This is still one of the biggest channels of corruption in Kenya. Is there public procurement in Kenya that does not result in loss of funds? Jog your memory a bit to Anglo Leasing, the National Hospital Insurance Fund, Independent Electoral and Boundaries (IEBC) chicken scandal. Now these are happening on a smaller scale all over the country.
The truth of the procurement scams will take a while to come to light. However, I have seen payments confirming how county governments “eating” taxpayers money.
How can a county justify the purchase of 10 boxes of biro pens for KES 200, 000 and 2 thirty two inch televisions for 300,000? From the sh500, 000 paid in this instance sh440, ooo was “eaten”. A whooping 88 percent lost. What about contracts running into billions of shillings?
“To do business with counties and not give kickbacks is impossible. These days everyone in the process wants a kickback and you are luck if you have 50 percent of the contract value left, tells one seasoned “tenderpreneur”.
To beat the kickbacks, vendors inflate costs so that the contract value includes the kickbacks. As a result, more money ends up in individuals pockets than in actual purpose.
To facilitate kickbacks, the county decision makers are also engaging in a lot of nepotism since they cannot trust complete strangers to deliver kickbacks.
By passing IFMIS and GPAY
The Integrated Financial Management Information Systems (IFMIS) was installed for a unified financial management system across all governments.
Payments should be processed through IFMIS which is integrated with the Central Bank‘s G-Pay system which remits the money directly to the supplier account.
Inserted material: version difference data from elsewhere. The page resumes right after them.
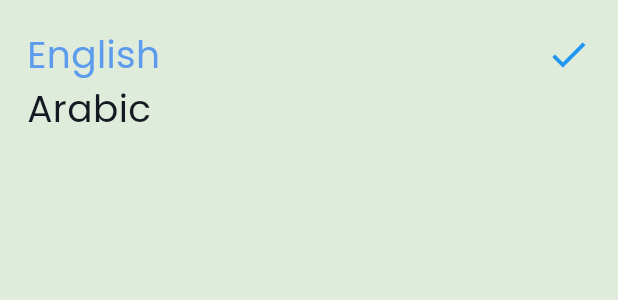
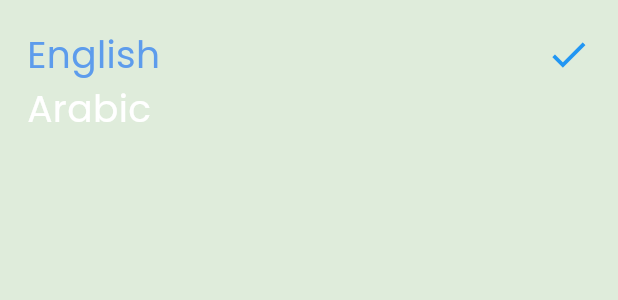
Before and after one commit to SalmaEltawel/to_do_app, a Flutter app: the LanguageBottomSheet widget shown alone on an empty page, opened directly, on a phone screen of 412 x 824 dp. Shown: the top 300 px of the screen. Run offline on Flutter 3.47's test engine with Material 3 defaults, Android fonts, the phone set to English and light mode, and no system bars; our stand-ins replace date_picker_timeline, google_fonts; generated files the repository leaves out were written again.

Commit message:
edit colors of bottomsheets

```diff
--- a/lib/tabs/settings_sheets/language_bottom_sheet.dart
+++ b/lib/tabs/settings_sheets/language_bottom_sheet.dart
@@ -26,7 +26,7 @@ class LanguageBottomSheet extends StatelessWidget {
                     style: GoogleFonts.poppins(
                         color: provider.languageCode == "en"
                             ? MyThemeData.primaryColor
-                            : MyThemeData.blackColor,
+                            : MyThemeData.whiteColor,
                         fontSize: 25,
                         fontWeight: FontWeight.w400)),
                 provider.languageCode == "en"
@@ -49,9 +49,9 @@ class LanguageBottomSheet extends StatelessWidget {
                 Text(AppLocalizations.of(context)!.arabic,
                     style: GoogleFonts.poppins(
                         color: provider.languageCode == "en"
-                            ? MyThemeData.blackColor
+                            ? MyThemeData.whiteColor
                             : MyThemeData.primaryColor,
-                       // provider.myTheme==MyThemeData.lightTheme?
+                        // provider.myTheme==MyThemeData.lightTheme?
                         fontSize: 25,
                         fontWeight: FontWeight.w400)),
                 provider.languageCode == "en"
--- a/lib/tabs/settings_sheets/mode_bottom_sheet.dart
+++ b/lib/tabs/settings_sheets/mode_bottom_sheet.dart
@@ -52,7 +52,7 @@ class ModeBottomSheet extends StatelessWidget {
                 Text(AppLocalizations.of(context)!.dark,
                     style: GoogleFonts.poppins(
                         color: provider.myTheme == ThemeMode.light
-                            ? MyThemeData.blackColor
+                            ? MyThemeData.whiteColor
                             : MyThemeData.primaryColor,
                         fontSize: 25,
                         fontWeight: FontWeight.w400)),
```
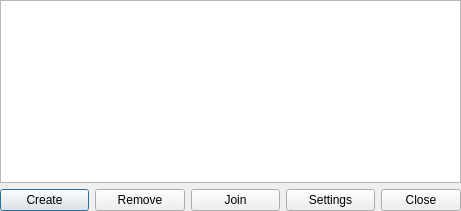
Old version of the form ui/channel_homes.ui in the repository gitter-badger/simplechatclient.
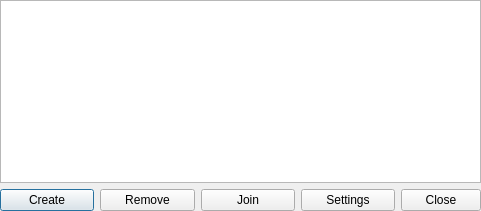
New version of the form. Icons and pictures are not drawn.

```diff
--- a/ui/channel_homes.ui
+++ b/ui/channel_homes.ui
@@ -6,19 +6,19 @@
    <rect>
     <x>0</x>
     <y>0</y>
-    <width>461</width>
+    <width>481</width>
     <height>211</height>
    </rect>
   </property>
   <property name="minimumSize">
    <size>
-    <width>461</width>
+    <width>481</width>
     <height>211</height>
    </size>
   </property>
   <property name="maximumSize">
    <size>
-    <width>461</width>
+    <width>481</width>
     <height>211</height>
    </size>
   </property>
@@ -34,7 +34,7 @@
     <rect>
      <x>0</x>
      <y>0</y>
-     <width>461</width>
+     <width>481</width>
      <height>211</height>
     </rect>
    </property>
```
County governments and Assemblies are bypassing these systems and paying the vendors directly. Therefore, there’s no track of who is getting paid, most likely, these are briefcase companies owned or linked to the county leaders and staff.
Some of the counties that have been flagged for not using or intermittently using IFMIS include Bomet, Kisumu, Marsabit, and Embu. They blame it on almost always on connectivity issues or lack of trained staff. All these billions later and county governments cannot solve an internet connection problem or get staff properly trained.
High Recurrent Expenditures
Channeling money from counties has taken another direction with “legitimate” expenses being piled on the county governments for eating. In some counties, recurrent expenditure exceeds actual funds released for recurrent activities. Not all recurrent expenditure is corruption, salaries have to be paid, utility bills cleared on time and cars fueled. However, if your county spends 80 percent of the revenue on recurrent expenses, look closely because it means that development is no longer important to them. If they seem more interested in tying down as much of the money to recurrent expenses, that is a massive red flag and you should be concerned about that.
Kenya may have the most widely traveled MCA’s in Africa. Dubious but unfortunately true. They have been everywhere in the world to learn and benchmark. If only they took lessons in prudent management of resources. MCA’s have turned travel into the biggest cash cow under devolution after their sitting allowance.
Within the counties, MCA’s are abusing the imprest system and per diems to claim for monies even when they fail to take a trip. In Nairobi, Vihiga, Taveta, Nakuru there are alleged false claims, exaggerated amounts and the surrender forged receipts for reimbursement.
We need to be watchful, lest devolution creates a few millionaires in every county at the expense of millions of poor people.